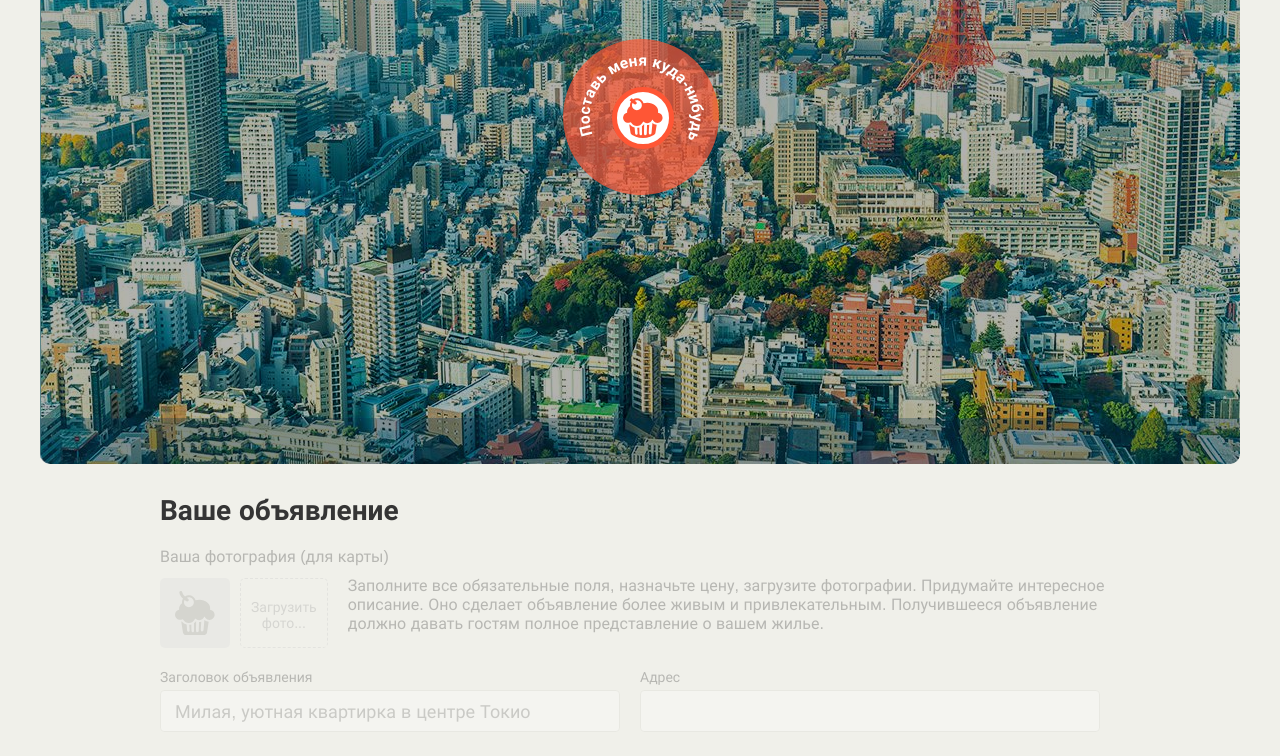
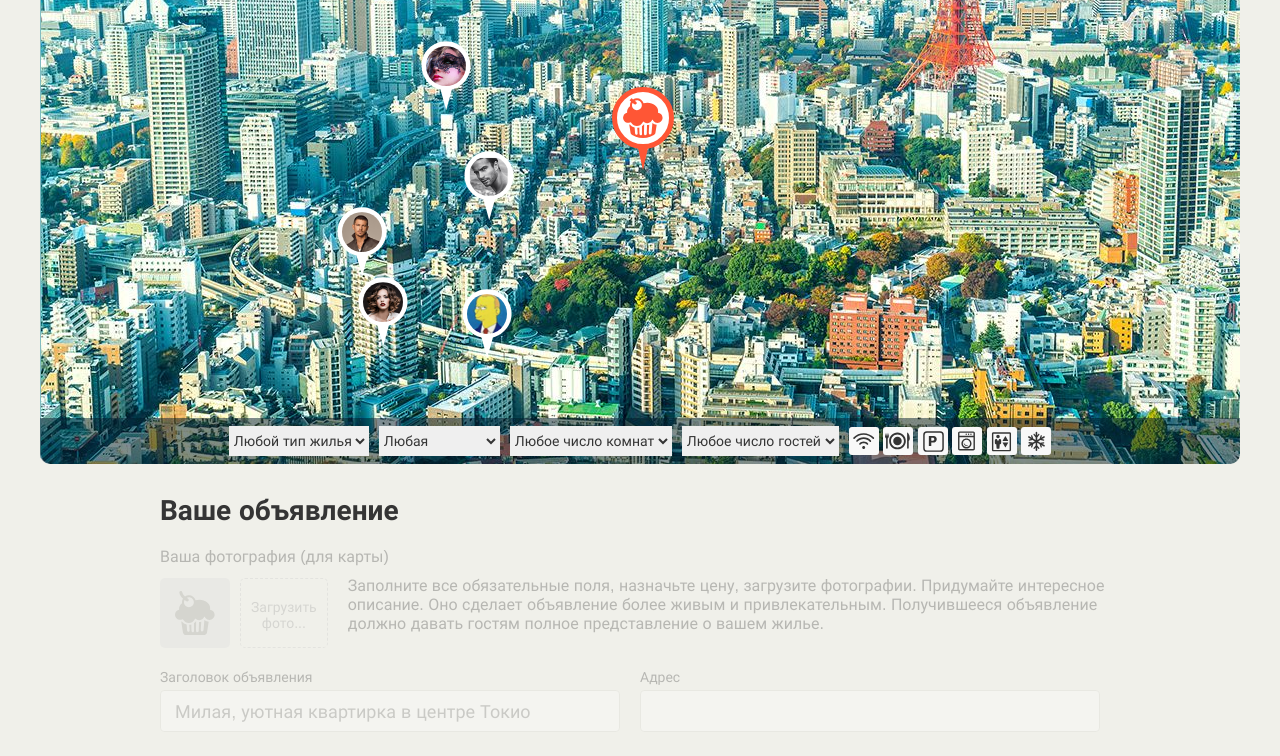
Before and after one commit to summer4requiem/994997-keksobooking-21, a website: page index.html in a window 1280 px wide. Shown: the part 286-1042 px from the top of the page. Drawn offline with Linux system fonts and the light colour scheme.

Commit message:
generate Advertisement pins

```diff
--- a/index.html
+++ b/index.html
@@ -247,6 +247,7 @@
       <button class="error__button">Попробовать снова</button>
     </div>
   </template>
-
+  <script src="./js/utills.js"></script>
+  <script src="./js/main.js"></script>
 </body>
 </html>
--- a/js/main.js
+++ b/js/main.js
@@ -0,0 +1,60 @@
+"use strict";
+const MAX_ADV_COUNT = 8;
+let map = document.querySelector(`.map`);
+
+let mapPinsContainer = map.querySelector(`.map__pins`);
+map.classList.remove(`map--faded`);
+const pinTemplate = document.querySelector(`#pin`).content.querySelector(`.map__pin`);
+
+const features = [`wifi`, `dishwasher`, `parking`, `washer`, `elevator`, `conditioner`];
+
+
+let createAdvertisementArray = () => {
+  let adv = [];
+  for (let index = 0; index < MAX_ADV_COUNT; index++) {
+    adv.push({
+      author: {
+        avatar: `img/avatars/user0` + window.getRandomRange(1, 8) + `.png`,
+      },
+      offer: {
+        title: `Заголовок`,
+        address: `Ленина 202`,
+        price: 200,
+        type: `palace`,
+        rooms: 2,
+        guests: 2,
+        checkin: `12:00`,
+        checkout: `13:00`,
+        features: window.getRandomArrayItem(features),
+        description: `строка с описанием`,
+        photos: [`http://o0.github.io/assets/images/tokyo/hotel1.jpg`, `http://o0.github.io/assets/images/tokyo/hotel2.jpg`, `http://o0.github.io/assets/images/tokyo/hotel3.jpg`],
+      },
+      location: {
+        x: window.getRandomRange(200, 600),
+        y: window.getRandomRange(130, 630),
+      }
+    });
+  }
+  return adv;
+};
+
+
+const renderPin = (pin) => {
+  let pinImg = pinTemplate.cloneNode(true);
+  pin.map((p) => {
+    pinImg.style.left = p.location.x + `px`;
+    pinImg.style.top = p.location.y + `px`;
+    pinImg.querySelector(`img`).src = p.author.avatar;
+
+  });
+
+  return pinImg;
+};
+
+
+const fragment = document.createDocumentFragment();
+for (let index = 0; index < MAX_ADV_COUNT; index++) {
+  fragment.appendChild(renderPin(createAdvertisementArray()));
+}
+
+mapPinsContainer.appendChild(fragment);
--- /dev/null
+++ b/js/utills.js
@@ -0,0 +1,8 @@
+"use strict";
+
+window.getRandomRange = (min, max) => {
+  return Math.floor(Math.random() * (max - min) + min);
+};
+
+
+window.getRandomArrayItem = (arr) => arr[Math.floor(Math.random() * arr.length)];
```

___

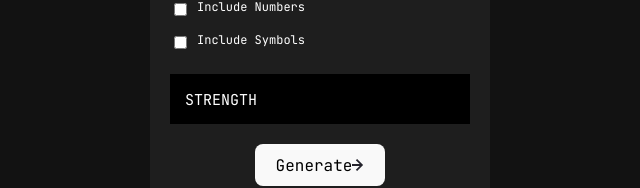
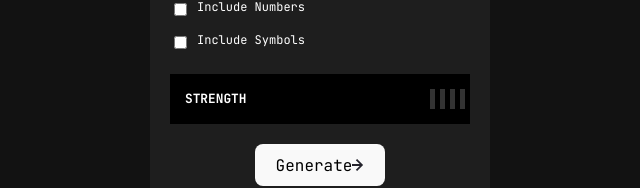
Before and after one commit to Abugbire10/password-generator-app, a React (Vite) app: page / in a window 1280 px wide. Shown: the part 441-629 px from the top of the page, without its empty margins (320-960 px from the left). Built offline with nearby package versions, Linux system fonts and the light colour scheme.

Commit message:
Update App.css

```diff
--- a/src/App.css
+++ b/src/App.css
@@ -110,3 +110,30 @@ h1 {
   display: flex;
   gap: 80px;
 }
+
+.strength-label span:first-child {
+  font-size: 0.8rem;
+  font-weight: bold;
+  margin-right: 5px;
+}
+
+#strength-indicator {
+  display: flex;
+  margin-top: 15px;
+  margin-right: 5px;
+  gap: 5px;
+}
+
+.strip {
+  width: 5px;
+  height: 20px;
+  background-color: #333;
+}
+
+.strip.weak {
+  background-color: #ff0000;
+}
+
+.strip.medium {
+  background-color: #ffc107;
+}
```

___

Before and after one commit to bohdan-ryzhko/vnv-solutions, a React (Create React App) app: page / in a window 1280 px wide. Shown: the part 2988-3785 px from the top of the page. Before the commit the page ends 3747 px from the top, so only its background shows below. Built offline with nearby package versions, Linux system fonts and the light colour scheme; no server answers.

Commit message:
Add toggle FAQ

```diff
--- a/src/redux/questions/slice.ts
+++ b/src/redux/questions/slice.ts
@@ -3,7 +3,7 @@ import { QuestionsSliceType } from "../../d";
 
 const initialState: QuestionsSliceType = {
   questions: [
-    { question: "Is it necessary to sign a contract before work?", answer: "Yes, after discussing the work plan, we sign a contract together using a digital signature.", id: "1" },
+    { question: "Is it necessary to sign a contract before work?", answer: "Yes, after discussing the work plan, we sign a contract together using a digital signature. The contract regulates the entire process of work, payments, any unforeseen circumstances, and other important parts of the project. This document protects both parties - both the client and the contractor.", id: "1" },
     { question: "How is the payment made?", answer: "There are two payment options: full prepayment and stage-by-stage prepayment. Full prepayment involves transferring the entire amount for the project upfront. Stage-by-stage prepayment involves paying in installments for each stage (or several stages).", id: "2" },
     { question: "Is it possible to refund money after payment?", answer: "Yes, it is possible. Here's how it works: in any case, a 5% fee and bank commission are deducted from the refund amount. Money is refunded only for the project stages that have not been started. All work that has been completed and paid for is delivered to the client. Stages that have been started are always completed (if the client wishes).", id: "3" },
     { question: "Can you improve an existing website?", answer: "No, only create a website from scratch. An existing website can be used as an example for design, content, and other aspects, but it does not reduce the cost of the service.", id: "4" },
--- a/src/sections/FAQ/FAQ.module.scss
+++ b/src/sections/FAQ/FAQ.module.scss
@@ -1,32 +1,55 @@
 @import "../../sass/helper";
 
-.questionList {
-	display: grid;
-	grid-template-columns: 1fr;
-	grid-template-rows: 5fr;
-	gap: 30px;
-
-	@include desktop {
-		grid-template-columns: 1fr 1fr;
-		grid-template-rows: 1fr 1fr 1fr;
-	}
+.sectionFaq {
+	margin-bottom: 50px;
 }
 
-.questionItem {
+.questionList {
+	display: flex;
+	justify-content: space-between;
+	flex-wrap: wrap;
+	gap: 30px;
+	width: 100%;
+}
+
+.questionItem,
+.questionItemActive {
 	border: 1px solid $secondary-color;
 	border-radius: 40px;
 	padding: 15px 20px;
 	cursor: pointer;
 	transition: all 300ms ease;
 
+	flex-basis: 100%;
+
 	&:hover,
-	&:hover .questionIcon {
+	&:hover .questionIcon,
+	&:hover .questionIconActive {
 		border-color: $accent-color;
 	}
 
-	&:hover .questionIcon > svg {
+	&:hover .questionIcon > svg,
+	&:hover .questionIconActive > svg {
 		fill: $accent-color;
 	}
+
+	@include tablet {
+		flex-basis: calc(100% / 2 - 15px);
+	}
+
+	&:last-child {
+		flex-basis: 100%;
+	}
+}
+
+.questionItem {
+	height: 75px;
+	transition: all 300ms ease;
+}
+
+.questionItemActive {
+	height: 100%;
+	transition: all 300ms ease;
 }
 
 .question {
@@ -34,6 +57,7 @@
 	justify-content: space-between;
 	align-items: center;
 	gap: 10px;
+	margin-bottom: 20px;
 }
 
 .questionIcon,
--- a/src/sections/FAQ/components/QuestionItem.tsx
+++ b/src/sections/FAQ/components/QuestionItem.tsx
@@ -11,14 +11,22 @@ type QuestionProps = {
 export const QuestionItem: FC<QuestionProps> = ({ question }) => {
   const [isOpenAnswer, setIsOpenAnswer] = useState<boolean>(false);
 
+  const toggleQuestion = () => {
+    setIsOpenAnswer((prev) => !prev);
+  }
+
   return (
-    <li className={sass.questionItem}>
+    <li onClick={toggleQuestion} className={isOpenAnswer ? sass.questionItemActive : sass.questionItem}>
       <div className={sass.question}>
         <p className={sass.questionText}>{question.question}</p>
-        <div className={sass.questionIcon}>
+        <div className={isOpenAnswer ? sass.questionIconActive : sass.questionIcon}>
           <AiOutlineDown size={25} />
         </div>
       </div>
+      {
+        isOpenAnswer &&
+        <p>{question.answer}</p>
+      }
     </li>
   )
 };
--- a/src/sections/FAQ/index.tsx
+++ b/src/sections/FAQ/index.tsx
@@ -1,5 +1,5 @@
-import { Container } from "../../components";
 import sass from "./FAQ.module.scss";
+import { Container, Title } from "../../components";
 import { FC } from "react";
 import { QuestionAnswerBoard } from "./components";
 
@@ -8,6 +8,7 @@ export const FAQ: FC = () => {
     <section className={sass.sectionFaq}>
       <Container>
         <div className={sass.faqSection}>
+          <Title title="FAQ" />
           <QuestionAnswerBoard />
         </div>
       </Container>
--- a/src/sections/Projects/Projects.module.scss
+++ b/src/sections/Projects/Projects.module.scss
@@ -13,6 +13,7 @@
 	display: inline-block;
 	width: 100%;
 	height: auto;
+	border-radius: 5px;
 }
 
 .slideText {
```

___

WHAT IS REQUIRED:
Look for the string "color" in the records, and copy every line where it is found.

THE ANSWER:
+  background-color: #333;
+  background-color: #ff0000;
+  background-color: #ffc107;
 	border: 1px solid $secondary-color;
 		border-color: $accent-color;
 		fill: $accent-color;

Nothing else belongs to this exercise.